### Data for review

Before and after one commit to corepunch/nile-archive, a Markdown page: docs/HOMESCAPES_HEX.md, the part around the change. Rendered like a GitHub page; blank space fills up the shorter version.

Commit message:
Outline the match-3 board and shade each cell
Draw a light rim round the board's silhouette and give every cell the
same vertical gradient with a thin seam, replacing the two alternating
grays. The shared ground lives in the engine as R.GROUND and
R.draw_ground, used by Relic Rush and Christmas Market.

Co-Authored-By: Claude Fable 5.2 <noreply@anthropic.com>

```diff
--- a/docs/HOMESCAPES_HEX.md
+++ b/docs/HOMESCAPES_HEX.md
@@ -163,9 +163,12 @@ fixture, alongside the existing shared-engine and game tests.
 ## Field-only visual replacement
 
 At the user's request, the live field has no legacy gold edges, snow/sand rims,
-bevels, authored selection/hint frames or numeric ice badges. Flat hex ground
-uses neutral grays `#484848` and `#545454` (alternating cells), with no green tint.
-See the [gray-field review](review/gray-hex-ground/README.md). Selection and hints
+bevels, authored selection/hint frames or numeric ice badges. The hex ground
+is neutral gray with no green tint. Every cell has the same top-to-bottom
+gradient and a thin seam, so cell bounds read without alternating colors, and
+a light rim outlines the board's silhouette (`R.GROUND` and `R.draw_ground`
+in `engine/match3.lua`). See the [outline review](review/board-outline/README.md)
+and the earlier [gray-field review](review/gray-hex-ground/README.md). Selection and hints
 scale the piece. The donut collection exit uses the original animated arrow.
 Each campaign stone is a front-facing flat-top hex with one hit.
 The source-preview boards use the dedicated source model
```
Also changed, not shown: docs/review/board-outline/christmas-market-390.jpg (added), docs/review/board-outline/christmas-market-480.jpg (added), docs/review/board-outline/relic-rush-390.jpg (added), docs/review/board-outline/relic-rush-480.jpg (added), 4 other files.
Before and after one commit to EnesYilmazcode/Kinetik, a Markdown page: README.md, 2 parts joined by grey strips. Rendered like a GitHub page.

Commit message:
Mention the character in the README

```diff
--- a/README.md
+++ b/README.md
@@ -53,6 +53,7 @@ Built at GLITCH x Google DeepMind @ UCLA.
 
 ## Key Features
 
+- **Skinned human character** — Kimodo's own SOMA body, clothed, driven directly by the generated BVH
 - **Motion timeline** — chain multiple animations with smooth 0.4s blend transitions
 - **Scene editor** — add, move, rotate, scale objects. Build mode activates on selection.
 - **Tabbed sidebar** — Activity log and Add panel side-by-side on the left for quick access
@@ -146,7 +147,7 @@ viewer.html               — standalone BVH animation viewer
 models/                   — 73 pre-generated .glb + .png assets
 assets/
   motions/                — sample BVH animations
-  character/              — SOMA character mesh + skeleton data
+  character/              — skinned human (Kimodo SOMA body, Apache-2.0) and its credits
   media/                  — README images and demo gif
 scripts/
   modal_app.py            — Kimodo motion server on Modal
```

######

▸ **What to produce**:
Word for word, write out each record shown above.

▸ **Exercise solution**:
Before and after one commit to corepunch/nile-archive, a Markdown page: docs/HOMESCAPES_HEX.md, the part around the change. Rendered like a GitHub page; blank space fills up the shorter version.

Commit message:
Outline the match-3 board and shade each cell
Draw a light rim round the board's silhouette and give every cell the
same vertical gradient with a thin seam, replacing the two alternating
grays. The shared ground lives in the engine as R.GROUND and
R.draw_ground, used by Relic Rush and Christmas Market.

Co-Authored-By: Claude Fable 5.2 <noreply@anthropic.com>

```diff
--- a/docs/HOMESCAPES_HEX.md
+++ b/docs/HOMESCAPES_HEX.md
@@ -163,9 +163,12 @@ fixture, alongside the existing shared-engine and game tests.
 ## Field-only visual replacement
 
 At the user's request, the live field has no legacy gold edges, snow/sand rims,
-bevels, authored selection/hint frames or numeric ice badges. Flat hex ground
-uses neutral grays `#484848` and `#545454` (alternating cells), with no green tint.
-See the [gray-field review](review/gray-hex-ground/README.md). Selection and hints
+bevels, authored selection/hint frames or numeric ice badges. The hex ground
+is neutral gray with no green tint. Every cell has the same top-to-bottom
+gradient and a thin seam, so cell bounds read without alternating colors, and
+a light rim outlines the board's silhouette (`R.GROUND` and `R.draw_ground`
+in `engine/match3.lua`). See the [outline review](review/board-outline/README.md)
+and the earlier [gray-field review](review/gray-hex-ground/README.md). Selection and hints
 scale the piece. The donut collection exit uses the original animated arrow.
 Each campaign stone is a front-facing flat-top hex with one hit.
 The source-preview boards use the dedicated source model
```
Also changed, not shown: docs/review/board-outline/christmas-market-390.jpg (added), docs/review/board-outline/christmas-market-480.jpg (added), docs/review/board-outline/relic-rush-390.jpg (added), docs/review/board-outline/relic-rush-480.jpg (added), 4 other files.
Before and after one commit to EnesYilmazcode/Kinetik, a Markdown page: README.md, 2 parts joined by grey strips. Rendered like a GitHub page.

Commit message:
Mention the character in the README

```diff
--- a/README.md
+++ b/README.md
@@ -53,6 +53,7 @@ Built at GLITCH x Google DeepMind @ UCLA.
 
 ## Key Features
 
+- **Skinned human character** — Kimodo's own SOMA body, clothed, driven directly by the generated BVH
 - **Motion timeline** — chain multiple animations with smooth 0.4s blend transitions
 - **Scene editor** — add, move, rotate, scale objects. Build mode activates on selection.
 - **Tabbed sidebar** — Activity log and Add panel side-by-side on the left for quick access
@@ -146,7 +147,7 @@ viewer.html               — standalone BVH animation viewer
 models/                   — 73 pre-generated .glb + .png assets
 assets/
   motions/                — sample BVH animations
-  character/              — SOMA character mesh + skeleton data
+  character/              — skinned human (Kimodo SOMA body, Apache-2.0) and its credits
   media/                  — README images and demo gif
 scripts/
   modal_app.py            — Kimodo motion server on Modal
```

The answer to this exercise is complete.